One of Chile’s oldest and most traditional wine regions is also its most famous. Just south of the capital of Santiago in the Central Valley, the region is often referred to as the Bordeaux of South America. Like its French counterpart, Maipo is best known for growing Cabernet Sauvignon, as well as Merlot, Carmenère and Sauvignon Blanc.
Chile’s hottest new wine destination is home to some of the country’s biggest, boldest and most full-bodied reds. Just south of Maipo, in a deep valley between the Andes and the Coastal Range mountains, these vineyards are fed by the Rapel river. Carmenère is the grape of choice, and it’s often bottled on its own but is increasingly being blended with Malbec, Cabernet Sauvignon and Syrah.
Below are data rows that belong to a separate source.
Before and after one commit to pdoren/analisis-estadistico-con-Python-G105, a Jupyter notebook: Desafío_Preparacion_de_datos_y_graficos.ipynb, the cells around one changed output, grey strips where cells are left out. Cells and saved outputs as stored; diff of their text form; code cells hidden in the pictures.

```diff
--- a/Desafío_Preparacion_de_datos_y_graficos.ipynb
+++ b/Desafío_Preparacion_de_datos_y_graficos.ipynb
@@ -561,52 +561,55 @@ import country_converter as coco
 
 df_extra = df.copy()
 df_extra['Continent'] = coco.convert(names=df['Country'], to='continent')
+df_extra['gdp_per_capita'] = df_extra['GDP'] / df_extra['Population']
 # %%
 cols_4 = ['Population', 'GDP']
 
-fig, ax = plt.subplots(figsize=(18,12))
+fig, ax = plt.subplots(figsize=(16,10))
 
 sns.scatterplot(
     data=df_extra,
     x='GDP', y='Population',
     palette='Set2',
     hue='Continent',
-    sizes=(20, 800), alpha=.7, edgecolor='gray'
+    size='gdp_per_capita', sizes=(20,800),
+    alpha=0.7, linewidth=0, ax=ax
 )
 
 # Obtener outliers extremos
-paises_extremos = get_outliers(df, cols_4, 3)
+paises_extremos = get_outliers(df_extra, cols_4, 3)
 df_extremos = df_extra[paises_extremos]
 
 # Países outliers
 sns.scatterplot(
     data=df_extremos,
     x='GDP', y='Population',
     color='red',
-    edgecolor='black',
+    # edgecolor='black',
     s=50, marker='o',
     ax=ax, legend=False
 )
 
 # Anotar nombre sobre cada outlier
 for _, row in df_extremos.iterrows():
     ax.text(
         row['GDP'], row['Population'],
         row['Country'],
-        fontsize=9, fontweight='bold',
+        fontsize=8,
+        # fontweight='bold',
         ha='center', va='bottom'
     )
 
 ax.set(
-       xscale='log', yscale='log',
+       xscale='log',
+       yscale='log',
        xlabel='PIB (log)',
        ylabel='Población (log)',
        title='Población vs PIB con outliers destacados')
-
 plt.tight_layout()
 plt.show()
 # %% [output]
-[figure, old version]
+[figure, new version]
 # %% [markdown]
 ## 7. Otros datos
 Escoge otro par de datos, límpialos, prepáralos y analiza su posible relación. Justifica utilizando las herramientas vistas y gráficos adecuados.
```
If Maipo and Colchagua are the box-office stars of the Chilean wine scene, Cachapoal is the indie darling, beloved by those in the know. Situated right between its two more famous counterparts and sheltered from the cooling effect of the ocean, Cachapoal enjoys a long, warm growing season. It's known for Bordeaux-style blends, as well as bold Cabernets.
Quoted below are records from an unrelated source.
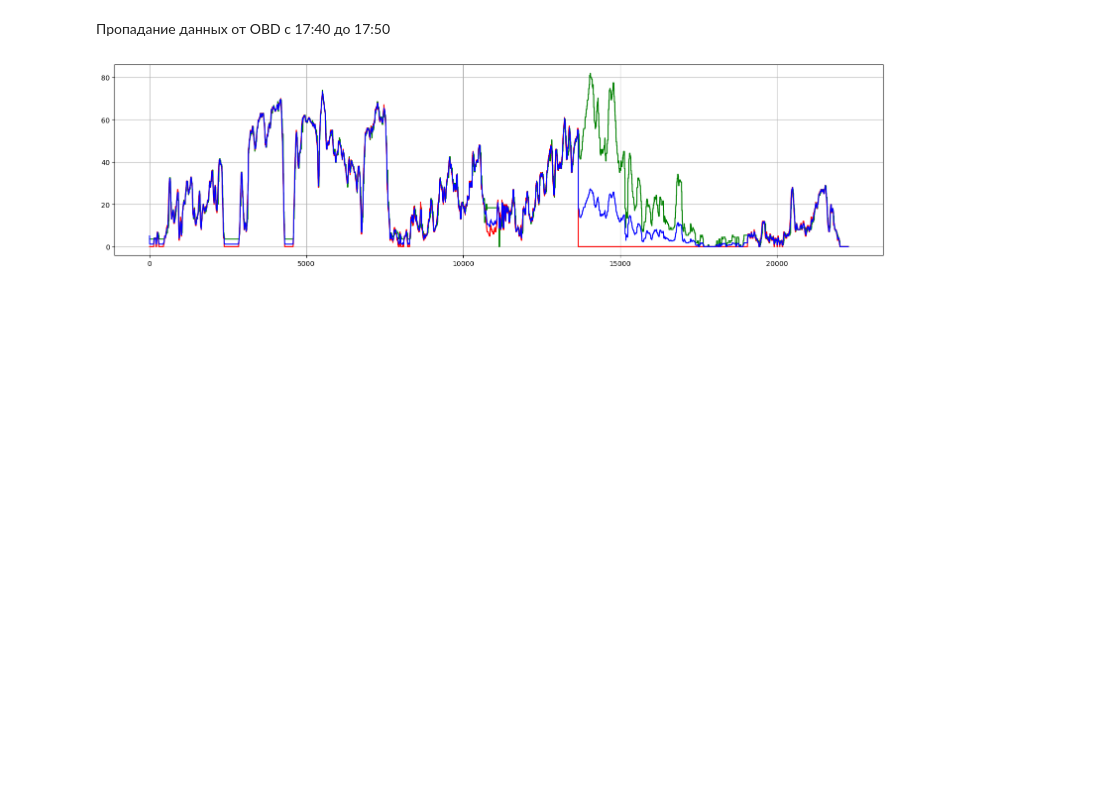
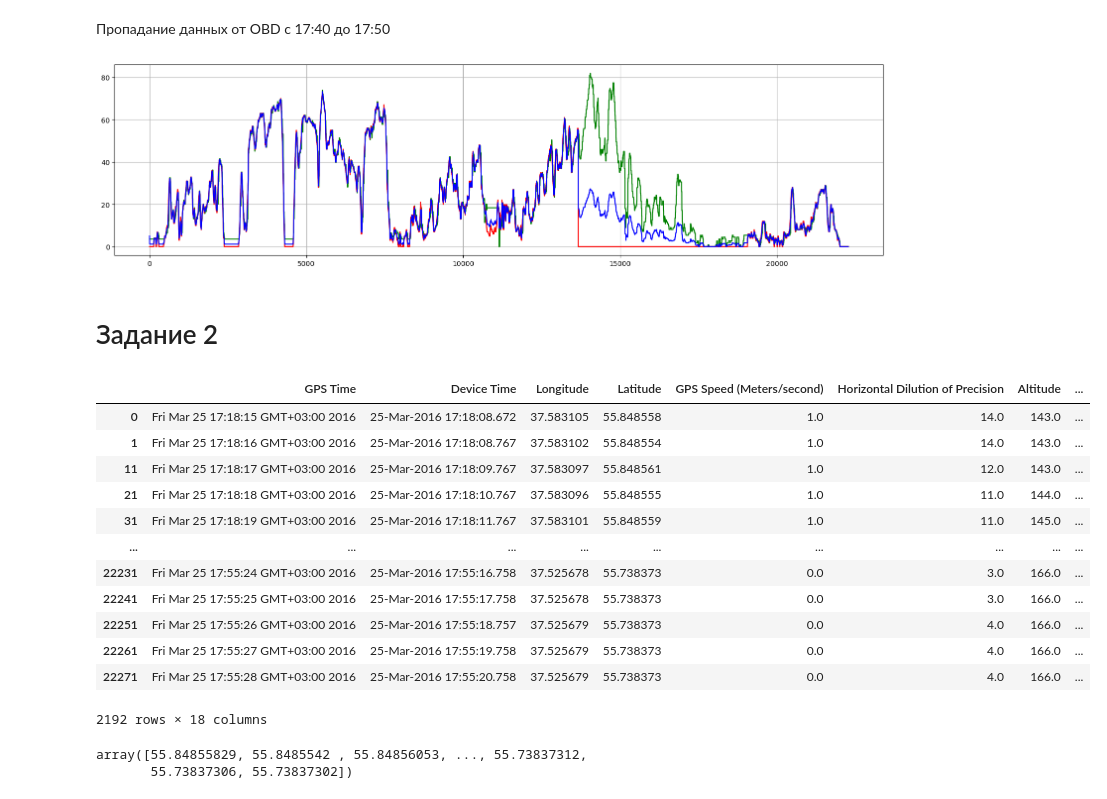
Before and after one commit to 1mm0rTaLzzz/SNAR_HW3_Kalman, a Jupyter notebook: SNAR_Kalman.ipynb, the cells around one changed output. Cells and saved outputs as stored; diff of their text form; code cells hidden in the pictures; blank space fills up the shorter version.

```diff
--- a/SNAR_Kalman.ipynb
+++ b/SNAR_Kalman.ipynb
@@ -435,3 +396,5 @@ plt.plot(time, kalman, 'b')
 plt.grid()
 # %% [output]
 [figure]
+# %% [markdown]
+# Задание 2
@@ -437,0 +408,23 @@ plt.grid()
+# %%
+df = pd.read_csv('data1.csv')
+filtered_df = df.drop_duplicates(subset = ['GPS Time'])
+filtered_df
+# %% [output]
+|  | GPS Time | Device Time | Longitude | Latitude | GPS Speed (Meters/second) | Horizontal Dilution of Precision | Altitude | ... |
+| 0 | Fri Mar 25 17:18:15 GMT+03:00 2016 | 25-Mar-2016 17:18:08.672 | 37.583105 | 55.848558 | 1.0 | 14.0 | 143.0 | ... |
+| 1 | Fri Mar 25 17:18:16 GMT+03:00 2016 | 25-Mar-2016 17:18:08.767 | 37.583102 | 55.848554 | 1.0 | 14.0 | 143.0 | ... |
+| 11 | Fri Mar 25 17:18:17 GMT+03:00 2016 | 25-Mar-2016 17:18:09.767 | 37.583097 | 55.848561 | 1.0 | 12.0 | 143.0 | ... |
+| 21 | Fri Mar 25 17:18:18 GMT+03:00 2016 | 25-Mar-2016 17:18:10.767 | 37.583096 | 55.848555 | 1.0 | 11.0 | 144.0 | ... |
+| 31 | Fri Mar 25 17:18:19 GMT+03:00 2016 | 25-Mar-2016 17:18:11.767 | 37.583101 | 55.848559 | 1.0 | 11.0 | 145.0 | ... |
+| ... | ... | ... | ... | ... | ... | ... | ... | ... |
+| 22231 | Fri Mar 25 17:55:24 GMT+03:00 2016 | 25-Mar-2016 17:55:16.758 | 37.525678 | 55.738373 | 0.0 | 3.0 | 166.0 | ... |
+| 22241 | Fri Mar 25 17:55:25 GMT+03:00 2016 | 25-Mar-2016 17:55:17.758 | 37.525678 | 55.738373 | 0.0 | 3.0 | 166.0 | ... |
+| 22251 | Fri Mar 25 17:55:26 GMT+03:00 2016 | 25-Mar-2016 17:55:18.757 | 37.525679 | 55.738373 | 0.0 | 4.0 | 166.0 | ... |
+| 22261 | Fri Mar 25 17:55:27 GMT+03:00 2016 | 25-Mar-2016 17:55:19.758 | 37.525679 | 55.738373 | 0.0 | 4.0 | 166.0 | ... |
+| 22271 | Fri Mar 25 17:55:28 GMT+03:00 2016 | 25-Mar-2016 17:55:20.758 | 37.525679 | 55.738373 | 0.0 | 4.0 | 166.0 | ... |
+2192 rows × 18 columns
+# %%
+df[' Latitude'].unique()
+# %% [output]
+array([55.84855829, 55.8485542 , 55.84856053, ..., 55.73837312,
+       55.73837306, 55.73837302])
```
Also changed, not shown: parts of 7 cells of this notebook.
This region, one of the country’s oldest and largest, is a pioneer in organic grape growing. For decades, Maule was known simply as a producer of generic bulk wines, but a recent concerted effort toward quality has seen it quickly grow into an area to watch. The region’s history means producers are discovering vines that were planted up to 100 years ago.
Among the newest and the coolest (in temperature, as well as style) regions in Chile, Casablanca is home to some of its most intriguing white wines. Vines were only planted here in the 1980s, but that means the modern wineries are outfitted with the latest technology. The ocean-cooled climate is producing some outstanding Sauvignon Blanc and Chardonnay, as well as complex Pinot Noir and even some Syrah.
Global interest in Chilean wines means new regions are constantly being developed. Wines coming from the deep south of the country, in and around the Bio Bio region, are generating a lot of interest, and high-altitude vineyards in northern extremes (Limari and Elqui in particular) are also gaining popularity.
Typical Chilean cab displays ripe cherry, of course, as well as black pepper and vanilla, plus a spiciness with a soft, freshly turned soil character.
TRY IT WITH: Beef Pebre or just about anything hot off the grill.
Chilean Sauvignon Blanc grapes tend to emphasize its herbaceous qualities, with mango, pink peppercorn and cucumber often showing through as well.
TRY IT WITH: Wine-poached halibut with tarragon cream or lobster dipped in garlic butter.
While Merlot is often a full-bodied wine, here it can be quite delicate, with mint and leather aromas, as well as the more common cherry and nutmeg flavours.
TRY IT WITH: A rich bolognese or chicken cacciatore, or a celebratory roast turkey.
The big dark red grapes of this vine require heaps of sunshine and warm weather to ripen, and when they do, they produce wines of depth and substance. Raspberry, plum, green peppercorn and nutmeg make Carmenère a superb wine.
TRY IT WITH: Roast duck, lamb chops or coconut curry.
A relatively new introduction to the country, this lush, floral French varietal is finding real success in the cooler Pacific-facing vineyards of southern Chile. Peach and ginger aromas are often apparent, along with more exotic fruits like mango and papaya.
TRY IT WITH: Crab and lobster or a sweet spiced vegetable tagine.
Poised to become Chile’s next big grape, the dark, red Syrah grows especially well in the Maipo and Colchagua regions. Full-bodied and luscious, it typically has blackberry and Twizzler flavours.
TRY IT WITH: Barbecue sauce–coated ribs, braised lamb shanks or bacon-wrapped anything.